Test Drive: 2009 Chevrolet Traverse
Unless you spend a lot of time in rental cars, the prospect of driving a Chevrolet without a Silverado, Tahoe, or Suburban badge might've been out of the question for the past decade or two. Well, times have changed, as has Chevy's lineup, which now includes award winners such as the Malibu sedan and, most recently, the promising 2009 Chevy Traverse eight-passenger crossover suv.
2009 Chevrolet Traverse towing" src="http://images.myride.com/images/no-transform/myride/promotions/images/images/2009/2009ChevroletTraverse/2009ChevyTraverseLT.towing.jpg" alt="2009 Chevrolet Traverse towing" />
Sharing its architecture with the Buick Enclave, GMC Acadia, and Saturn OUTLOOK, the stylish 2009 Chevy Traverse offers families a comfortable and capable alternative to stodgy minivans and less efficient full-size SUVs. Like the rest of the General Motors quadruplets, the 2009 Chevy Traverse provides three rows of genuinely usable seating, a generous cargo area, front- or all-wheel drive traction tied to an adequately-powered V-6 engine with direct injection, and a bevy of features and options that will keep all passengers comfy and entertained. If Honda and Toyota (and GMC and Saturn, for that matter) were looking for more competition, the 2009 Chevy Traverse will be happy to oblige.
Charged with motivating the all-new Chevy Traverse crossover SUV is the same 3.6-liter, direct-injection V-6 engine that's found elsewhere in the GM stable. Our front-wheel-drive 1LT test vehicle boasted 281 horsepower and 253 lb.-ft. of torque. Move up to the LTZ, and thanks to dual exhaust you'll see a jump to 288 horses and 270 lb.-ft. of torque. Without that little something extra, the Traverse 1LT ponies up adequate power for daily commuters, allowing for comfortable merging at speed and effortless cruising around town. Since engine output isn't extraordinary, torque steer is not an issue. Putting the pedal down for optimum engine performance demonstrates the refined six's willingness to rev.
Mated to the V-6 engine is a six-speed automatic transmission that lacks a true sport mode, but does offer a +/- button that allows drivers to manually control shift points. Frankly, driving the 2009 Chevy Traverse doesn't conjure up the desire to rip through the gears, meaning you'll likely be content to let the gearbox do all the work. Do that and this Chevy will reward you with smooth, nearly seamless shifts.

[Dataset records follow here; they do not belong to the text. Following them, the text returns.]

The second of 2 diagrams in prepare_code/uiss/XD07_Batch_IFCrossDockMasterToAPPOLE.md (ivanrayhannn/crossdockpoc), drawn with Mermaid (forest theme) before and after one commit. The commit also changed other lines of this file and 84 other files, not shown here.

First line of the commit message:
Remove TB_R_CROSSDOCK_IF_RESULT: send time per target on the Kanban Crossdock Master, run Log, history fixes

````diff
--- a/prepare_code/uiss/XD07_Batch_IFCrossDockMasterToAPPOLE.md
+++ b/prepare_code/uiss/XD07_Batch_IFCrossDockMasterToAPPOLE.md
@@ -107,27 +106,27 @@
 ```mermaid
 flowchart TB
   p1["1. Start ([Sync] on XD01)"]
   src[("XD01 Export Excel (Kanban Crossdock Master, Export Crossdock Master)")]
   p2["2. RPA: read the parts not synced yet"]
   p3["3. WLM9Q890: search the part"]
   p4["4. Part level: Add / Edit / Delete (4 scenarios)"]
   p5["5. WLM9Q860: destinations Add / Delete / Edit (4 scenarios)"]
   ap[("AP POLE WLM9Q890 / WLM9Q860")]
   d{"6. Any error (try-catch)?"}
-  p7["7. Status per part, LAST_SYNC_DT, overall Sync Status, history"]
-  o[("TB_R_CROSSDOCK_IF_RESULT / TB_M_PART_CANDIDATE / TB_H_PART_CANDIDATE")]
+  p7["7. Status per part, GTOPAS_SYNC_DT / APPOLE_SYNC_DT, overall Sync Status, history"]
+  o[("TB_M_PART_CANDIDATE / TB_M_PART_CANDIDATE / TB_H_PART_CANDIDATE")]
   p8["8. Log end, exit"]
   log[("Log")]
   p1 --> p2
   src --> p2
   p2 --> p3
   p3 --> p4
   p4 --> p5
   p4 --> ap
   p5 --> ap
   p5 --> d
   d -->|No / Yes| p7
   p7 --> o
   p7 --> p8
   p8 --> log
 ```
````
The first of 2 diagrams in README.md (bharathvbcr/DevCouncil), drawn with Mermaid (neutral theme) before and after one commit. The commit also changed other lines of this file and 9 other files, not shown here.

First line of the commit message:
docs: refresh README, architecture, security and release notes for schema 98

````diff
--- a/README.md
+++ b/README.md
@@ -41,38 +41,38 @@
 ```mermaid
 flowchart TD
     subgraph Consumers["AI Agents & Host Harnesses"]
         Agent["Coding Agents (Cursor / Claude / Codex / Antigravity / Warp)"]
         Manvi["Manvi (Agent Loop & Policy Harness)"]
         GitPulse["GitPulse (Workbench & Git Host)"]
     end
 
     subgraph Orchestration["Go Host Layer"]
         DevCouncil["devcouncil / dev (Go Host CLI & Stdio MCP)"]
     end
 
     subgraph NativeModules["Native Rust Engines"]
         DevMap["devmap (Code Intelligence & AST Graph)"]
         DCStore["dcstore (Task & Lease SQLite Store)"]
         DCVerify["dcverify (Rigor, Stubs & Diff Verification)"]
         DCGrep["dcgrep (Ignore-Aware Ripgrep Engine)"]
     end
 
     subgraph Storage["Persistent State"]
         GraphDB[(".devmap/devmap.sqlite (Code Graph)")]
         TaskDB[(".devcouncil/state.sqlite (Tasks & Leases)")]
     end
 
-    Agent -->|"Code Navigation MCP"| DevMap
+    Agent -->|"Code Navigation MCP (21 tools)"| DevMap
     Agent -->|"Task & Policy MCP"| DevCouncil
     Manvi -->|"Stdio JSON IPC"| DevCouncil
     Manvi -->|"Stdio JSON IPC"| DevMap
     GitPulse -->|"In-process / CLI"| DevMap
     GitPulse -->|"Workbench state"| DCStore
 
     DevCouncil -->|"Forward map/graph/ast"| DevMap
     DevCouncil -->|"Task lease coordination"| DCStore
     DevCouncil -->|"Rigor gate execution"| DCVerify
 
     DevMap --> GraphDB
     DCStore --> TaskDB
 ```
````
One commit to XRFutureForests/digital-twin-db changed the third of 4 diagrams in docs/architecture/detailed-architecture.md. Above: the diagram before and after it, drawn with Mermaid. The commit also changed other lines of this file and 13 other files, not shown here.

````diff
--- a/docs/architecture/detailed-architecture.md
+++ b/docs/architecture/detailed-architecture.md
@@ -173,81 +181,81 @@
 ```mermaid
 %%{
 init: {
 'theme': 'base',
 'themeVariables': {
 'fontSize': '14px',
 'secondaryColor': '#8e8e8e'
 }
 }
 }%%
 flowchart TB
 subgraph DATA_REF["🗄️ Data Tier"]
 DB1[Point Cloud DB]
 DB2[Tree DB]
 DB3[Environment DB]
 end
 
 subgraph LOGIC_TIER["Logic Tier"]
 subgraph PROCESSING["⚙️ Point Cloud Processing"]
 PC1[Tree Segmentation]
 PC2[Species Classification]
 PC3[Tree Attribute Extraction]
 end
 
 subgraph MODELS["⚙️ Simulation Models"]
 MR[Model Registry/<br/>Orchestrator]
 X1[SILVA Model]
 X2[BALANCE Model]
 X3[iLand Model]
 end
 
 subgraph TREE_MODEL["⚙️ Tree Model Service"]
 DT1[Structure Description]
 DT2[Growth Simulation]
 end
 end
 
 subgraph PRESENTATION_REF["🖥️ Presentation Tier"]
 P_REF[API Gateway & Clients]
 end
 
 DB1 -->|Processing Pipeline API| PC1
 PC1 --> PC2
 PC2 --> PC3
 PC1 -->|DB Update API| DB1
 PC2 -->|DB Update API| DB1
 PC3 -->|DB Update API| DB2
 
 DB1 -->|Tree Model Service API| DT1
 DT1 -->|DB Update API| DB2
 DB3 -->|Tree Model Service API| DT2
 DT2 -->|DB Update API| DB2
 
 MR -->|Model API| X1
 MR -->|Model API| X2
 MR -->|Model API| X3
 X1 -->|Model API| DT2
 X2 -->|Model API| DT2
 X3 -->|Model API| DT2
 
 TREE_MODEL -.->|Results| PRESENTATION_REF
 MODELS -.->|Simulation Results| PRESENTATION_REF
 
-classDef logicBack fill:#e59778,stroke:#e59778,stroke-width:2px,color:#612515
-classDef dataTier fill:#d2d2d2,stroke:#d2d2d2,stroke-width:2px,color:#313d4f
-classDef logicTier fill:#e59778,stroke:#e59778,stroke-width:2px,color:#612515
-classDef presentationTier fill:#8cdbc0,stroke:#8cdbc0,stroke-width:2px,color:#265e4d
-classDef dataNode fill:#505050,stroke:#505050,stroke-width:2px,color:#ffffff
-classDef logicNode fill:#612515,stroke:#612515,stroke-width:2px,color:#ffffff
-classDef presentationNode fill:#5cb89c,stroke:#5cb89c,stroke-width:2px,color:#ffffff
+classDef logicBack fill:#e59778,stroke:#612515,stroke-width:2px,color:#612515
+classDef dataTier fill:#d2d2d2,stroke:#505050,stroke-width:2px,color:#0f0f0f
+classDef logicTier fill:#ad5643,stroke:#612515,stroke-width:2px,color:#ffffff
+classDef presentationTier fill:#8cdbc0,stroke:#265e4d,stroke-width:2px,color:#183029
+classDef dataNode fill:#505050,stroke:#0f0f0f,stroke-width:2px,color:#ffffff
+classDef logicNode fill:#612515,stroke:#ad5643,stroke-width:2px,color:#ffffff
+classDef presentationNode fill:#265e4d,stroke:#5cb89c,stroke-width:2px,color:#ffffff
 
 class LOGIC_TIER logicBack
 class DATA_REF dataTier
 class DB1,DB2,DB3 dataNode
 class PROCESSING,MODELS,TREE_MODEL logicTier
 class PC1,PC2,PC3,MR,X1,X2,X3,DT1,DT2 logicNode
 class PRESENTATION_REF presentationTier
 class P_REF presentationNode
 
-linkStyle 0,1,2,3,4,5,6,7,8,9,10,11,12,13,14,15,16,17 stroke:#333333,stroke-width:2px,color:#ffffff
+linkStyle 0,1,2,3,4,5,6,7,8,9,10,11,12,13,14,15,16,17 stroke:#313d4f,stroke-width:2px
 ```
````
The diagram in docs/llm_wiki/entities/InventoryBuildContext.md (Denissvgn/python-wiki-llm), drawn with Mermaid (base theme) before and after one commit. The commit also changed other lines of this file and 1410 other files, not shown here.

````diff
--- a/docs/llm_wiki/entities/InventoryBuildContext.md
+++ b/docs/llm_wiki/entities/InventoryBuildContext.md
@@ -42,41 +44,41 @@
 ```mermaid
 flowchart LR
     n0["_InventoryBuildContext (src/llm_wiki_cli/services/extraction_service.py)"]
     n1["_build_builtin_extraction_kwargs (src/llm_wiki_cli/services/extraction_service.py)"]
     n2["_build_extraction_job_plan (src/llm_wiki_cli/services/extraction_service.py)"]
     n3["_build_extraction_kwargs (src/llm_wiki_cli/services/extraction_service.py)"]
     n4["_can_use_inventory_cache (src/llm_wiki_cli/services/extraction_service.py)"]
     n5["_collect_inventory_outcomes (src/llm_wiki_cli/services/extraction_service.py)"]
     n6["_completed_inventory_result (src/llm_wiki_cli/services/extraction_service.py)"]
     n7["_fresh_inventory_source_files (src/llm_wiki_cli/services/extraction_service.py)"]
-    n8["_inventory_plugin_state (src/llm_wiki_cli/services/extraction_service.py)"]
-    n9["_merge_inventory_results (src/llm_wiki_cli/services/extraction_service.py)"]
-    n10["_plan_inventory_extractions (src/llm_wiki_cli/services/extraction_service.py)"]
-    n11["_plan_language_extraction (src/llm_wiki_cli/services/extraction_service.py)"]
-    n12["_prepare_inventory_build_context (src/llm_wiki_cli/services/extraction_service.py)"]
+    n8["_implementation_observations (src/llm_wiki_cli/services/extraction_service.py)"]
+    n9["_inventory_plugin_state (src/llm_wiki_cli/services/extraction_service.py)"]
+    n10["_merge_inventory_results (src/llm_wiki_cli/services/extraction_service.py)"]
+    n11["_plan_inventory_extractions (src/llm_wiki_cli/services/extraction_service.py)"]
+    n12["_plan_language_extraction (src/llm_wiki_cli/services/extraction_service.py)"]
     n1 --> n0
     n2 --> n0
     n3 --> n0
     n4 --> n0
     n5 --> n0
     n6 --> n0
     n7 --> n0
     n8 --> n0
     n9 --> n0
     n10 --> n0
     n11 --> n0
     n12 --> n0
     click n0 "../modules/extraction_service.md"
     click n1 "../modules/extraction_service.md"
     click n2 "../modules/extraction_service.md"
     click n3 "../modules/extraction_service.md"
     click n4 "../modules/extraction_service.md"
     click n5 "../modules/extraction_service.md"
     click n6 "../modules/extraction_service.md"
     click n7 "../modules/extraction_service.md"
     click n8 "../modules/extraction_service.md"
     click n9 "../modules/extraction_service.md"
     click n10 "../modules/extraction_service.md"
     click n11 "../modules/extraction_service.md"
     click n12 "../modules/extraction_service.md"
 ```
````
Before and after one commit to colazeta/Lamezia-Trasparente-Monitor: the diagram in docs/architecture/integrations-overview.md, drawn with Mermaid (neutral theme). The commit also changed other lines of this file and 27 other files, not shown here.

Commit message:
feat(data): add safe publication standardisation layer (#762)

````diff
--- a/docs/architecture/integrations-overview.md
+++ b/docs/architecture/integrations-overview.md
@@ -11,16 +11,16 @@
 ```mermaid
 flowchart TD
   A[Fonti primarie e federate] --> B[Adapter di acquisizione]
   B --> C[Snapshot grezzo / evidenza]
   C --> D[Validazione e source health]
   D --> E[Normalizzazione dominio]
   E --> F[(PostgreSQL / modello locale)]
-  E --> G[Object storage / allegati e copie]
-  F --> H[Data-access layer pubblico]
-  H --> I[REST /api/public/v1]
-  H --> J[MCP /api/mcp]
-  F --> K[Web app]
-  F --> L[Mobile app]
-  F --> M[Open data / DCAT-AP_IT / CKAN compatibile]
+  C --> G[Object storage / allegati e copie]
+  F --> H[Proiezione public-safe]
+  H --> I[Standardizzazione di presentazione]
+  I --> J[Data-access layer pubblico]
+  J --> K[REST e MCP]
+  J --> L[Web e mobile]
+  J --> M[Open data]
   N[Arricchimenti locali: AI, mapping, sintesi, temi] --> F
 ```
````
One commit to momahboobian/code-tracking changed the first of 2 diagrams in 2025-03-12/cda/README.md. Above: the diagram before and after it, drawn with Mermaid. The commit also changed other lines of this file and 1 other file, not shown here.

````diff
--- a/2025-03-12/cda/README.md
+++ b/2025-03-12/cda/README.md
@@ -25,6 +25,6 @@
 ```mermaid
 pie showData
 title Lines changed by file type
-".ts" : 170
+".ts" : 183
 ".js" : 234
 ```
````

Put it all together and you've got a powertrain purpose-built for daily suburban life...provided that life doesn't involve drag racing and smoky burnouts. However, keep in mind that our test was with the driver only -- with seven well-fed kids on board you might need to give 'er a little more gas or plan those passes a bit farther in advance.
Ride & Handling
Like similar offerings from Buick, GMC and Saturn, Chevy's new crossover uses GM's Lambda platform, veering away from the typical SUV body-on-frame architecture and designed instead to provide more car-like handling. We put the Chevy Traverse to the test on city streets and highways, and more importantly, old back roads that were riddled with potholes and broken pavement. What we discovered was a chassis set up to smooth out the bumps and provide a comfortable, compliant ride. The steering was short on feedback, but there was decent on-center feel and we didn't sense the need for constant corrections. In a nod to its intended duty as family commuting vehicle, the steering requires little effort at slow speeds, meaning navigating parking spots and tight city streets will require little effort.
That leaves the issue of brakes, which we're happy to report, doesn't qualify as an issue at all. The four-wheel discs did a commendable job of slowing things down in a hurry, although the ABS system kicked in a little too easily once or twice.
Interior & Exterior
Venture inside the 2009 Chevy Traverse and you'll find what's offered in many of today's crossovers – two rows of comfortable, spacious seating and third row best suited for smaller adults and children, or taller individuals in a pinch. To its credit, that split/folding third row is more accommodating than versions provided by some competitors, and the second row's handy tilt and slide mechanism makes for easy access. For its part, the standard second-row bench delivers a nicely reclined seat with plenty of room, especially when you take advantage of the fore/aft sliding feature. We sampled the optional second-row captain's chairs in another test vehicle, finding them to be too narrow and lacking sufficient thigh support. Our advice would be to stick with the split bench. Move up to the front row and you're treated to supportive seats with ample foot and head room.
Aside from seating, the Traverse's interior is noteworthy because of its style and function. Contrasting colors and curved panels give the cabin an attractive look, and the gauge cluster bears some resemblance to the example we'll be seeing in the new 2010 Chevy Camaro. You'll need to bump up to the Buick Enclave or possibly the GMC Acadia for upgraded plastics, but the Chevy Traverse has you covered with utility – tons of storage with both rear rows folded; cubbies atop the dash, between the seats, on the doors, and elsewhere; and the ability to tow up to 5,200 pounds of whatever doesn't fit inside.